I have the opportunity and blessing to talk to many teenagers who are currently experiencing the same emotions I experienced several years ago. When they swear, I understand and don't ask them to stop. Words have a purpose and oftentimes, the words teenagers seem to casually throw around are chosen intentionally to demonstrate the feelings they do not know how to otherwise express. I never want to limit how a person feels they can convey themselves to me, especially when we are discussing something as serious as emotions.
However, to ignore the Scripture's words for the sake of “expression” would be a mistake. In Ephesians 4, Paul says that “That, however, [sin] is not the way of life you learned when you heard about Christ and were taught in him in accordance with the truth that is in Jesus. You were taught, with regard to your former way of life, to put off your old self, which is being corrupted by its deceitful desires; to be made new in the attitude of your minds; and to put on the new self, created to be like God in true righteousness and holiness. Therefore each of you must put off falsehood and speak truthfully to your neighbor, for we are all members of one body. “In your anger do not sin”: Do not let the sun go down while you are still angry, and do not give the devil a foothold. Anyone who has been stealing must steal no longer, but must work, doing something useful with their own hands, that they may have something to share with those in need. Do not let any unwholesome talk come out of your mouths, but only what is helpful for building others up according to their needs, that it may benefit those who listen. And do not grieve the Holy Spirit of God, with whom you were sealed for the day of redemption. Get rid of all bitterness, rage and anger, brawling and slander, along with every form of malice. Be kind and compassionate to one another, forgiving each other, just as in Christ God forgave you.” (emphasis added)

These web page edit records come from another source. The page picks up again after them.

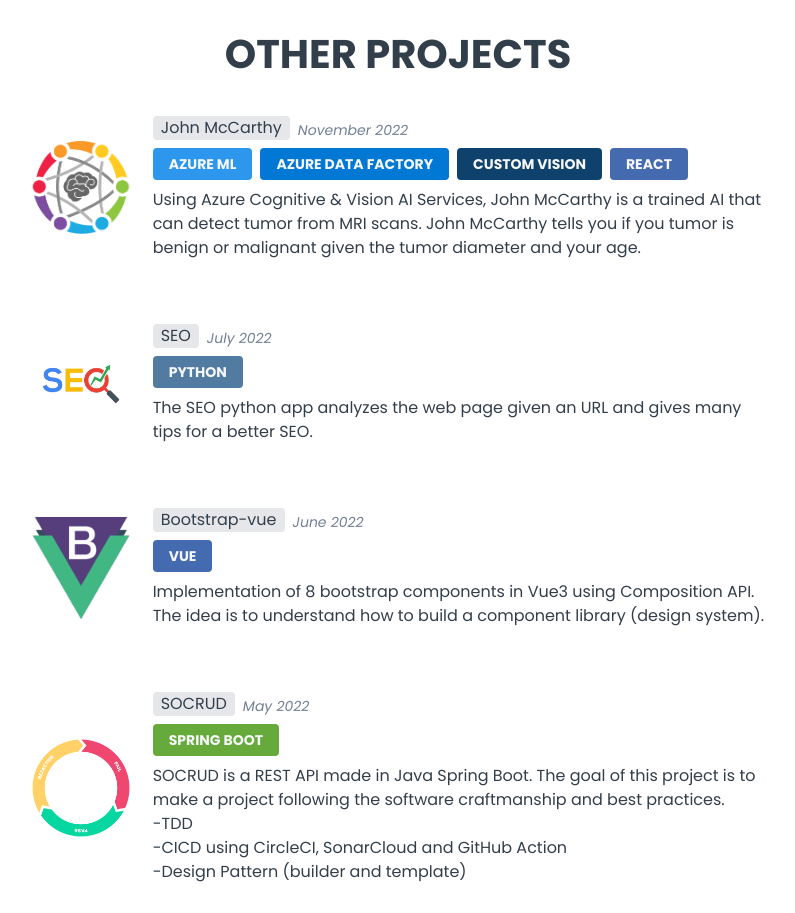
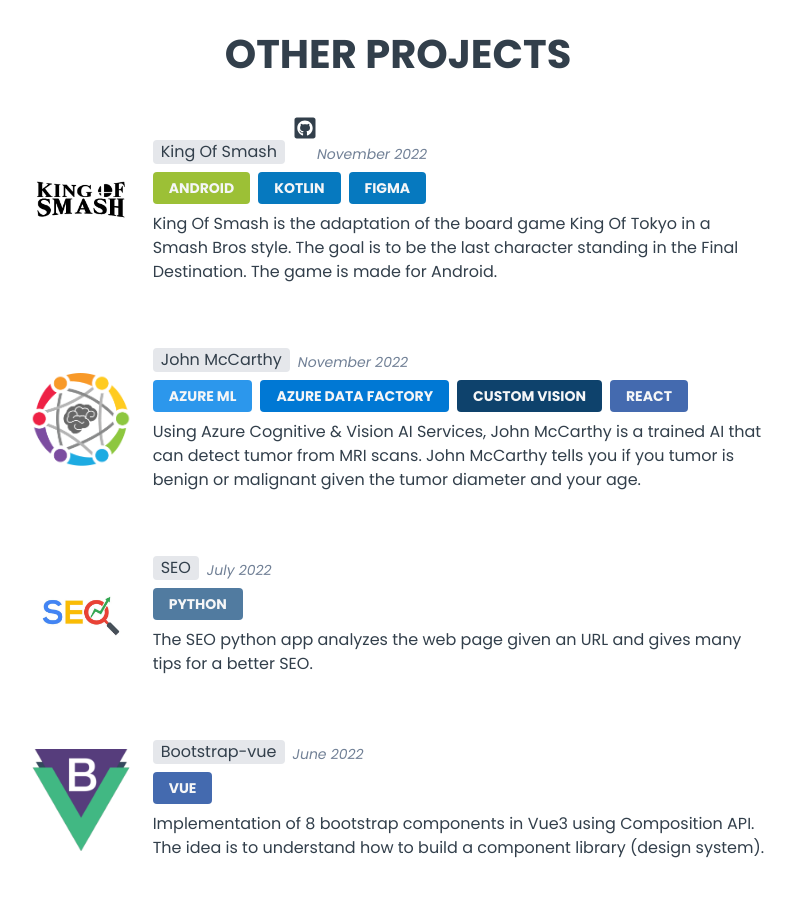
Before and after one commit to TonyHg/PortfolioV2, a Next.js app: page / in a window 1280 px wide. Shown: the part 4050-4963 px from the top of the page, without its empty margins (242-1037 px from the left). Built offline with nearby package versions, Linux system fonts and the light colour scheme.

Commit message:
feat: add King Of Smash project

```diff
--- a/common/projects.ts
+++ b/common/projects.ts
@@ -12,6 +12,7 @@ import rgImg from '../public/img/rg.png'
 import upImg from '../public/img/up.png'
 import timImg from '../public/img/tim.png'
 
+import kosImg from '../public/img/kos.png'
 import johnMcCarthyImg from '../public/img/john-mccarthy.png'
 import seoImg from '../public/img/seo.jpeg'
 import bootstrapVueImg from '../public/img/bootstrap-vue.png'
@@ -170,6 +171,19 @@ Fancier features like Custom Themes and Shortcuts. ',
 ]
 
 export const otherProjects: Project[] = [
+  {
+    title: 'King Of Smash',
+    date: 'November 2022',
+    description:
+      'King Of Smash is the adaptation of the board game King Of Tokyo in a Smash Bros style. The goal is to be the last character standing in the Final Destination. The game is made for Android.',
+    technologies: [
+      technologies.Android,
+      technologies.Kotlin,
+      technologies.Figma,
+    ],
+    image: kosImg,
+    github: 'https://github.com/SmashedPotatoes/king-of-smash',
+  },
   {
     title: 'John McCarthy',
     date: 'November 2022',
```
Also changed, not shown: public/img/kos.png (added).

It's hard to miss that message. Paul doesn’t beat around the bush when he tells new Christians to put aside the old ways and step into the new, glorious light of salvation. While letting the occasional swear word slip to demonstrate passion to a close sister in Christ isn’t damning, it’s important to remember that our lives are our witness. “Saved by grace” doesn’t mean much if your words consistently fail to uplift those around you.

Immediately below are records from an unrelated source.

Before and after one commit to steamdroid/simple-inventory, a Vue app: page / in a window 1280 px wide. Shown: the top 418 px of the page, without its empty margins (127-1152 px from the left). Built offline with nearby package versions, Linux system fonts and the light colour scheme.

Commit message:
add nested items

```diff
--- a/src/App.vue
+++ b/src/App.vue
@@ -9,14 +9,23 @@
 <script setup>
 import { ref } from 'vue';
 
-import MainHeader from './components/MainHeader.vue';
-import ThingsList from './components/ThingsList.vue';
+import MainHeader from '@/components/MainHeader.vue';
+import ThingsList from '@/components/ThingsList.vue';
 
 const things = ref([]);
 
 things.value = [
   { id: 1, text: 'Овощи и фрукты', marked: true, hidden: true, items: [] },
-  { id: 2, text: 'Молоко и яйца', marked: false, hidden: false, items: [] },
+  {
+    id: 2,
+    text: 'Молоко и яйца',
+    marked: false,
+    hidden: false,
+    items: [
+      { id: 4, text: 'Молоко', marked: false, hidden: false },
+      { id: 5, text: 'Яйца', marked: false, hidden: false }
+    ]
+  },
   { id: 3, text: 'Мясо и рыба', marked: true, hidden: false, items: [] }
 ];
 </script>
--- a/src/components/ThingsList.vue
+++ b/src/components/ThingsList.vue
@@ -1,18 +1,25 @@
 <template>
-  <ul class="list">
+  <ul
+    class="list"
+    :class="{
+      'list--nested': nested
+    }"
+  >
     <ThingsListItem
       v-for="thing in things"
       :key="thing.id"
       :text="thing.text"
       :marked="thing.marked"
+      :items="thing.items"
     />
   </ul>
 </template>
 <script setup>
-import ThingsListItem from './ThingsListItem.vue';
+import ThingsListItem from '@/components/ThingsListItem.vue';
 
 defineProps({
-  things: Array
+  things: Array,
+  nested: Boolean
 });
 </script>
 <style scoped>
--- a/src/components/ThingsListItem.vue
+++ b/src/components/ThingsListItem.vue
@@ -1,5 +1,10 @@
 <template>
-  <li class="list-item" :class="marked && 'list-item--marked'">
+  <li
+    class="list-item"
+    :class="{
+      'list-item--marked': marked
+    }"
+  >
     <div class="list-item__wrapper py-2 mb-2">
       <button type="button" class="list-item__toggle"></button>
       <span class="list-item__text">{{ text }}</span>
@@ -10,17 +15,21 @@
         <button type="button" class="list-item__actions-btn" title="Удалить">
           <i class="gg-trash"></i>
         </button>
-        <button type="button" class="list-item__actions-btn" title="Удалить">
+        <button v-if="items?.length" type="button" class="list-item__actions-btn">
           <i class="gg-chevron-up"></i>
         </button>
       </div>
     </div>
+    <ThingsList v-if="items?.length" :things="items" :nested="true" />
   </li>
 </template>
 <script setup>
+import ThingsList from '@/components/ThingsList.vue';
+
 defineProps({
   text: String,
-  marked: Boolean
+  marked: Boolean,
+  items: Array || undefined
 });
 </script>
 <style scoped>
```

James continues this message in his book, instructing, “Do not merely listen to the word, and so deceive yourselves. Do what it says. Anyone who listens to the word but does not do what it says is like someone who looks at his face in a mirror and, after looking at himself, goes away and immediately forgets what he looks like. But whoever looks intently into the perfect law that gives freedom, and continues in it—not forgetting what they have heard, but doing it—they will be blessed in what they do. Those who consider themselves religious and yet do not keep a tight rein on their tongues deceive themselves, and their religion is worthless. Religion that God our Father accepts as pure and faultless is this: to look after orphans and widows in their distress and to keep oneself from being polluted by the world.” (emphasis added)
Again, not that hard to follow. James’s point is pretty clear – so why is it so much harder to follow? Arguments could be made for peer pressure, societal norms, or simply habit. But the truth lies much deeper than the surface.

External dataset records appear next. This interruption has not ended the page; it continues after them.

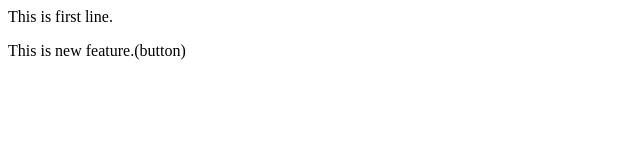
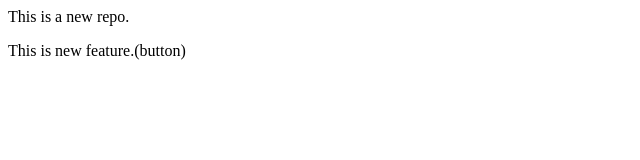
Before and after one commit to Prathmesh6095/localrepos, a plain HTML site: page index.html in a window 1280 px wide. Shown: the full height of the page, 0-640 px from the left. Drawn offline with Linux system fonts and the light colour scheme.

```diff
--- a/index.html
+++ b/index.html
@@ -1,2 +1,2 @@
-<p>This is first line.</p>
+<p>This is a new repo.</p>
 <p>This is new feature.(button)</p>
```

We simply do not prioritize the Word of God above the word of man.
The words coming out of our mouths are more important to us than the words from God. We may study the Bible and pretend to treat it as holy, but Deuteronomy says that, “…He humbled you, allowed you to hunger, and fed you with manna which you did not know nor did your fathers know, that He might make you know that man shall not live by bread alone; but man lives by every word that proceeds from the mouth of the Lord.” (8:3) When you speak, how much of what you say reflects the heart of God? How much is idle talk that serves very little kingdom purpose? Until we are truly humbled in our understanding of God’s presence in our lives and the very essence of what He has done for us, we will never truly grasp the role of our words as reflections of His goodness.
The tee shirt from which I took the title of today’s blog post – “I love Jesus but I cuss a little” – is well meaning, but it misses the point. To love Jesus is to consistently work towards the holiness our perfect God demands.